In my month of hopping around Europe and the Middle East I had only what I carried in a small suitcase and my Jansport backpack. I’ve had a few people ask me how I made that work and I promised them a blog about it. So… I’m not a travel expert but I’ve compiled a list of tidbits that I have found valuable and what I have found works for me; maybe it’ll work for you, too.
How I decided what goes in my bags:
- Packing for the arctic and the dessert in one go: L A Y E R S. In Iceland I wore leggings under my jeans and thermal undershirts. In Europe I was able to do without the base layers as long as I had wool socks and a hat (when biking, at least) and in Jordan I wore jeans and a jacket like I would in California. This made packing easier because because it cut down on the total number of items I took with me.
- I did pick up a lot of souvenirs and gifts as I wandered around, and I didn’t need an extra bag to get back home. My recommendation for how to do this is as follows: I planned in advance (kinda) and took gifts with me. Now, I was visiting family so I had people to take gifts to, but still.
- Also, don’t be afraid to leave things behind. I bought a lock for my storage space in Amsterdam and left it there, I left a pair of shoes in Jordan so I could bring pottery back to my parents. So, win some lose some. I’m happy with my wins.

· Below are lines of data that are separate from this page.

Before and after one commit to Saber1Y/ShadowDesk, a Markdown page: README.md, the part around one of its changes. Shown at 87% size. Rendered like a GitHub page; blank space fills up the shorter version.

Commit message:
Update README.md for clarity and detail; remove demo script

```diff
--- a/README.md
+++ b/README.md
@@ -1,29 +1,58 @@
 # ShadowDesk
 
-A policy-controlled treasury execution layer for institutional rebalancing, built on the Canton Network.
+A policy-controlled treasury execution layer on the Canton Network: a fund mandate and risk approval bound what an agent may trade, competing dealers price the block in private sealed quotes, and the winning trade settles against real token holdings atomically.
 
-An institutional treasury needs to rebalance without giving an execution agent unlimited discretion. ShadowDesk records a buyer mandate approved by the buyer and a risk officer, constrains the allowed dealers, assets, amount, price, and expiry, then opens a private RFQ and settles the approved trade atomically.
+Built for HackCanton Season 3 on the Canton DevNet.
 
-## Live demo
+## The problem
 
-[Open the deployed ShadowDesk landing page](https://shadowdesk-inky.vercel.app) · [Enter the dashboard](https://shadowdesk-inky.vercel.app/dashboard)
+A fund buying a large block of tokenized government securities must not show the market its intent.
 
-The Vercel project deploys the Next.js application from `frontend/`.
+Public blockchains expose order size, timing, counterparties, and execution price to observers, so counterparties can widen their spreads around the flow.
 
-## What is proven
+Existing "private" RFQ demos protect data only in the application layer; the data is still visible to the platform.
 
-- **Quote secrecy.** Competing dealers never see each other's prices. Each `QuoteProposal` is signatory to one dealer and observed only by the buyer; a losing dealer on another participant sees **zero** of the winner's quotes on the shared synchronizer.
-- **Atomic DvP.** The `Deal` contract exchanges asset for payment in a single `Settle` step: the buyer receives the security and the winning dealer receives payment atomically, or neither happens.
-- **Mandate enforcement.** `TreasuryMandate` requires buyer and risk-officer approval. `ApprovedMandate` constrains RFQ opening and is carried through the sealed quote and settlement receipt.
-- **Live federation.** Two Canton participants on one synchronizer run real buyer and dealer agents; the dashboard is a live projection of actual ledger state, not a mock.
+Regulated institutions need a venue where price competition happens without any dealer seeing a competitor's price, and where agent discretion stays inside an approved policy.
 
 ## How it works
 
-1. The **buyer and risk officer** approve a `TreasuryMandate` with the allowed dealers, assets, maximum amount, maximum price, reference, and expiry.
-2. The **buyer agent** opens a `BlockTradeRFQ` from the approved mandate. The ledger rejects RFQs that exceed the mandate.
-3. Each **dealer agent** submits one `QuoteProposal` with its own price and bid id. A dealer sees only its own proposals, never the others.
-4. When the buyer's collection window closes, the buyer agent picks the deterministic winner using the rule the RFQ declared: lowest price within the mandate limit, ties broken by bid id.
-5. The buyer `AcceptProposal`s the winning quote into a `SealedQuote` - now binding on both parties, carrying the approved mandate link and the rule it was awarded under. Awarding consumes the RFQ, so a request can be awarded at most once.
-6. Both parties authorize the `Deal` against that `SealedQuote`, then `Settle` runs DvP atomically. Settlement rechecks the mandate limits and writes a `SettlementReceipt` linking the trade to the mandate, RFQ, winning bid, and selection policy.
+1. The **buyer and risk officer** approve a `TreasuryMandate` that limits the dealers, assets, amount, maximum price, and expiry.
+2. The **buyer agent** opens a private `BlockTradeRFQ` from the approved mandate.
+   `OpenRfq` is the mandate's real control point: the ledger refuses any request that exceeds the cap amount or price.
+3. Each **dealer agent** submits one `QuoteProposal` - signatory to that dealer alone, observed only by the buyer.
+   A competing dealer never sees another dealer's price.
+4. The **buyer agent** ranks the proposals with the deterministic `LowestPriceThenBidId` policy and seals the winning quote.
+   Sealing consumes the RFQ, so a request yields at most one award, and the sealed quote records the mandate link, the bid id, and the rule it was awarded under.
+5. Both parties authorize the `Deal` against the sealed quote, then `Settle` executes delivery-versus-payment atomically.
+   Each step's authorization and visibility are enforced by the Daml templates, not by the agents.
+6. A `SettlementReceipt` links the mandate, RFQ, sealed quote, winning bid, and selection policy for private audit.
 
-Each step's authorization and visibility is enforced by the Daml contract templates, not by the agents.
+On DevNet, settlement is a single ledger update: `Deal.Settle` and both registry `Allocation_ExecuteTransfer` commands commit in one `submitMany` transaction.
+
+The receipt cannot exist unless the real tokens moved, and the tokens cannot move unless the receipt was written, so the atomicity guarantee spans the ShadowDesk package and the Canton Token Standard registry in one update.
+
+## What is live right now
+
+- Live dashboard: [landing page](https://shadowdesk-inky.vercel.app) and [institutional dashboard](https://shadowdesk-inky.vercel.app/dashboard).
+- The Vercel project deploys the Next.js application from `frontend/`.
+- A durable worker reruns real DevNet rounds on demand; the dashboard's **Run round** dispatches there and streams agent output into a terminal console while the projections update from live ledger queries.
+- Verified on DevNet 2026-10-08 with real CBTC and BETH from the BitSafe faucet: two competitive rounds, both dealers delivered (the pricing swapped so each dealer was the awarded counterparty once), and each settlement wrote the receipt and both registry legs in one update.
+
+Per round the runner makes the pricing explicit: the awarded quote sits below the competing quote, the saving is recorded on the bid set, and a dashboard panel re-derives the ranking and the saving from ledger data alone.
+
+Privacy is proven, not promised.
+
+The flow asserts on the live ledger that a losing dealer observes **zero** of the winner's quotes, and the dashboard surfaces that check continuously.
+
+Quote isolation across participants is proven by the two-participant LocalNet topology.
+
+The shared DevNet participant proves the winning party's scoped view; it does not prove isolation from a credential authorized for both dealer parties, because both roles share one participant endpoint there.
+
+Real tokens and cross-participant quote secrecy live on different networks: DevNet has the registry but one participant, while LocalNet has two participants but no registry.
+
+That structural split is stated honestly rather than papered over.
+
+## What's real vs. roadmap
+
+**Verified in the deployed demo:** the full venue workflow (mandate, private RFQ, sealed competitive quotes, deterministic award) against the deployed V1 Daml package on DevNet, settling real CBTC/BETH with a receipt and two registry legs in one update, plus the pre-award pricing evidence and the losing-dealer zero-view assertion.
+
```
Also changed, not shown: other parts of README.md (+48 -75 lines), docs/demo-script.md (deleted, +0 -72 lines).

- In that same vein, there are many things I didn’t bring with me. I counted on being able to acquire sunscreen for example, through purchase or borrowing and didn’t prioritize getting it in my luggage.
How I organized what was in my bags:
- In the suitcase I had basically nothing that security would ask me to take out. It was basically all clothing, a couple books, and other miscellaneous stuff
- I kept all electronics and toiletries at the top of my carry-on so I could just pull them out and not disassemble my whole bag (This seems really obvious, but it took me a while to figure out)
- I kept all my electronics, liquids, and valuables in my backpack/ on my person. That way, if my luggage got lost (which it did) I still had the essentials.
- With the exception of my phone, laptop and its cord, I kept all my electronics in my pencil case. Headphones, battery packs, even outlet converters were all in one pouch. Again, easy for security and easy for me to find on a plane or in a busy airport gate
- All my toiletries, including things that the airline probably wouldn’t ask me to remove from my bag was in a single plastic bag. That way, All the liquids and gels were ready for security checks, but then when I needed any of those things they were all in one place
- I had a suitcase that was small enough that some airlines would consider it a carry on. I was forced to check it for most flights, though (However, only one airline charged me)
Random facts about what I packed and how to multipurpose things:
- I take an empty water bottle in my carry on. Security won’t take it, there’s usually water fountains in the ~secure area~ and then I don’t have to pay ridiculous prices in airports or airplanes.
- I didn’t wear hoodies on any plane ride because I like to keep things in my pockets and the kangaroo pouches aren’t super secure.
- Larger coats double as blankets pretty well
- The purse/bag that I carried with my everywhere (that wasn’t an airport) is a little drawstring backpack. I’m a really big fan of it because no one can get into it without me knowing. I didn’t have to worry about pickpockets or thieves as much as I’ve heard some people do and it was very relaxing. Plus, it folds up into nothing when it’s time to pack it up.
Let’s see… what else. Here are some random (unsponsored) recommendations and anti-recommendations for anyone who’s curious:
- Aegean Air is great. They charged me for my checked bag, but everyone I talked to for that process was super friendly and helpful. I had two flights with them one afternoon/evening and one red-eye. They fed me on both. Pasta and baklava is the way to my heart, guys*
- Not a fan of Air France. They lost my bag and it was Iceland Air that helped me get it back.
- Clink Noord hostel in Amsterdam is great. It’s right across the river from Centraal Station, the staff are very helpful and friendly (They moved me out of my room it was necessary with very little hassle). They have everything you could need and are reasonably priced (I believe that Clink also has a hostel in London? Not sure how that one is, maybe ask Max)
- Danish Christmas lattes are wonderful. I don’t remember the name of the establishment where I got it or what was in it, but somewhere in the Copenhagen International Airport they can, and should, be found.
*the meals were also no additional cost
Thank you all SO MUCH for reading my blog! I hope you enjoyed reading it as much as I enjoyed writing it. Hopefully I’ll revisit this project one day. 🙂 ❤
By the way, dressing for Wadi Rum is basically the same as dressing for Iceland.